--- What you will do ---
Go through the entries below and tally each line holding the string "View". Return the number only.

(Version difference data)
[Start of section]

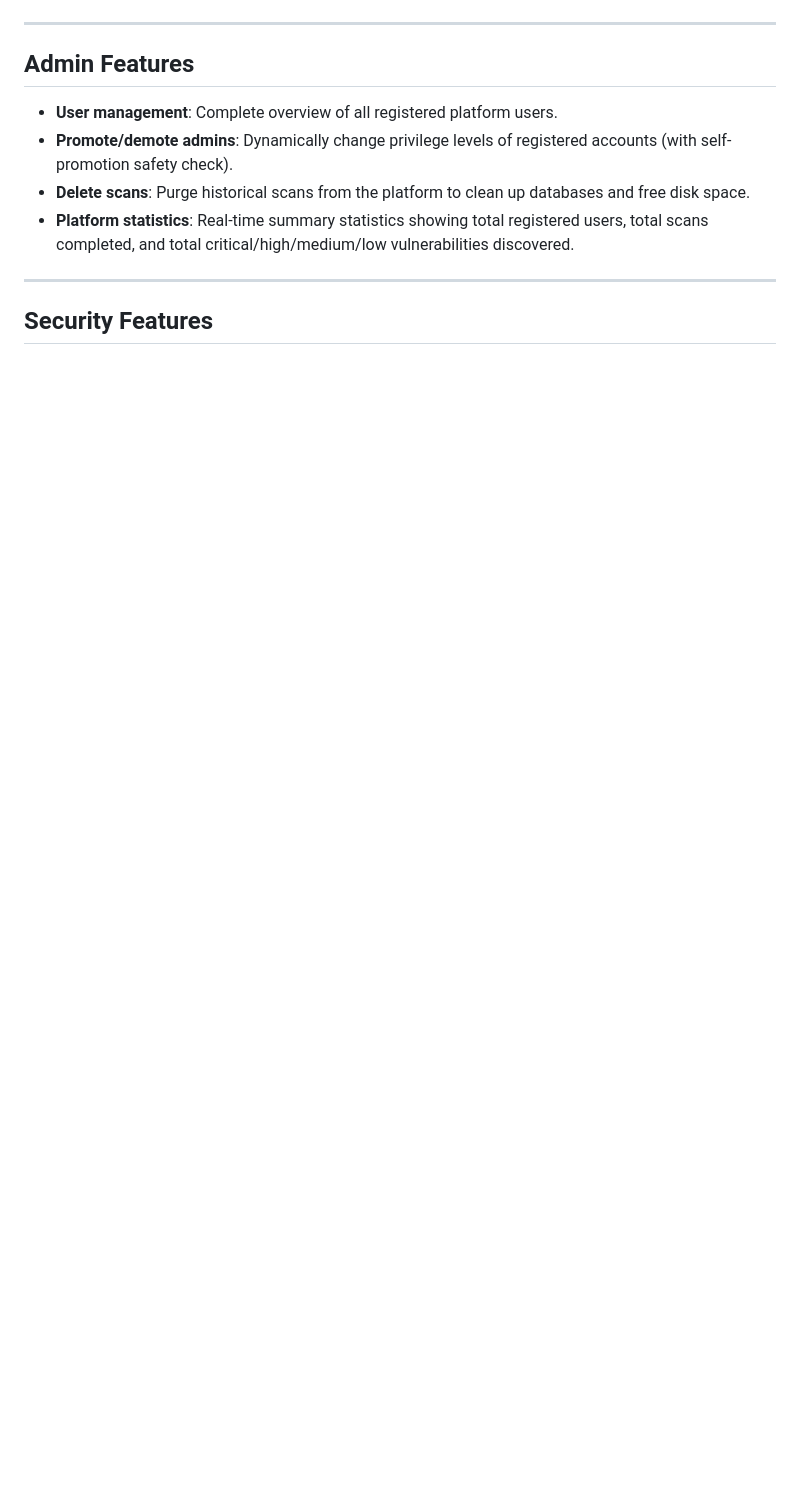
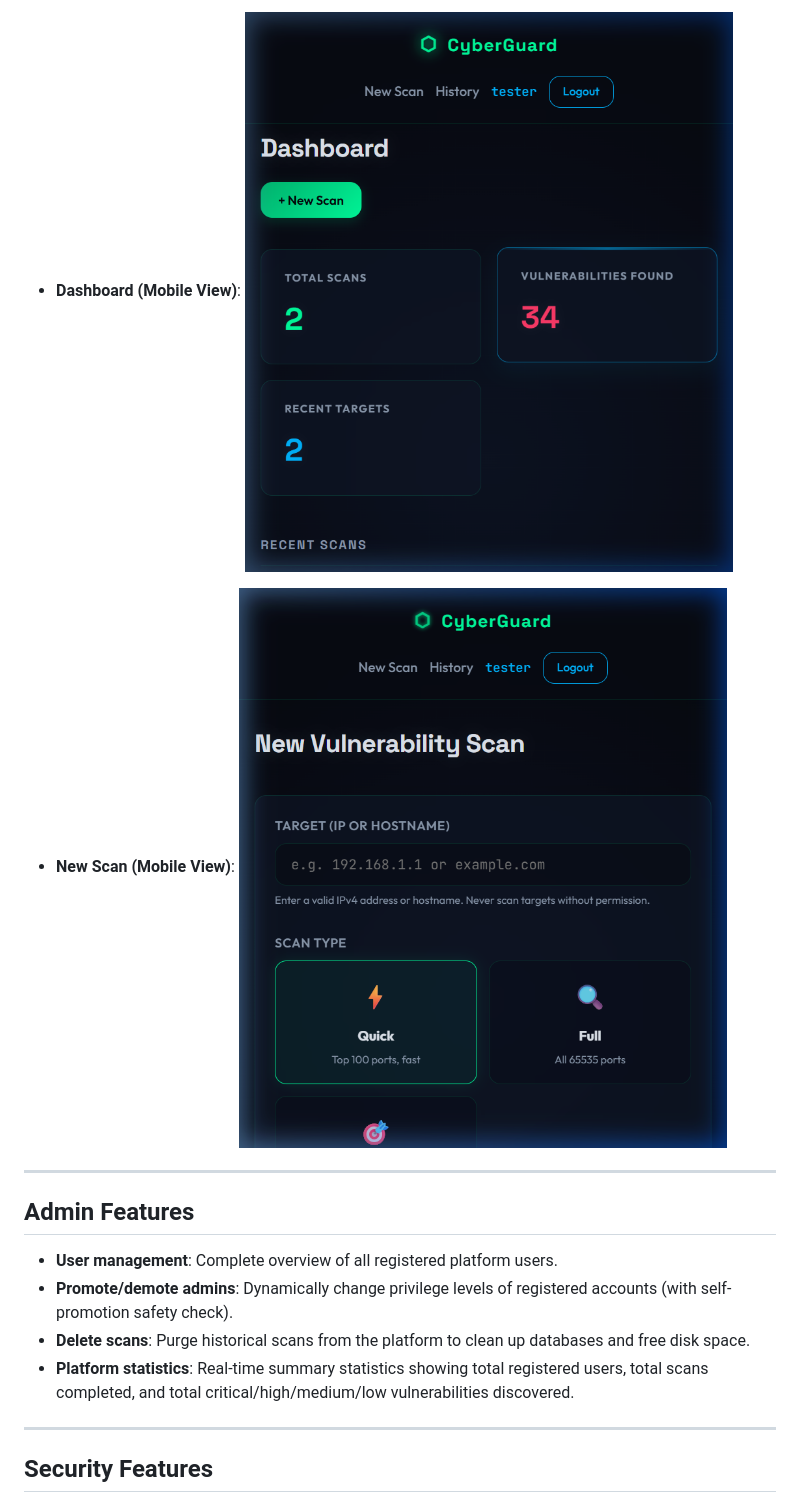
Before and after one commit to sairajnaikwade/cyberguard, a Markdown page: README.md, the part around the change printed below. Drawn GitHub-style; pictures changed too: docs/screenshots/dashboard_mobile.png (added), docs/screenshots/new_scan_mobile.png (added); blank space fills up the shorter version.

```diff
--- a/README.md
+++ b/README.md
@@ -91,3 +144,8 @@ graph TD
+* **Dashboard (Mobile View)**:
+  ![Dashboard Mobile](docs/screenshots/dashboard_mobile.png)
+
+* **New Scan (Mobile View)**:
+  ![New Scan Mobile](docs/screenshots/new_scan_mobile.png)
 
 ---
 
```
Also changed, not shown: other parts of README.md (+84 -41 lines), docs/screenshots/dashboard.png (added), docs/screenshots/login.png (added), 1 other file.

[End of section]

--- Task result ---
2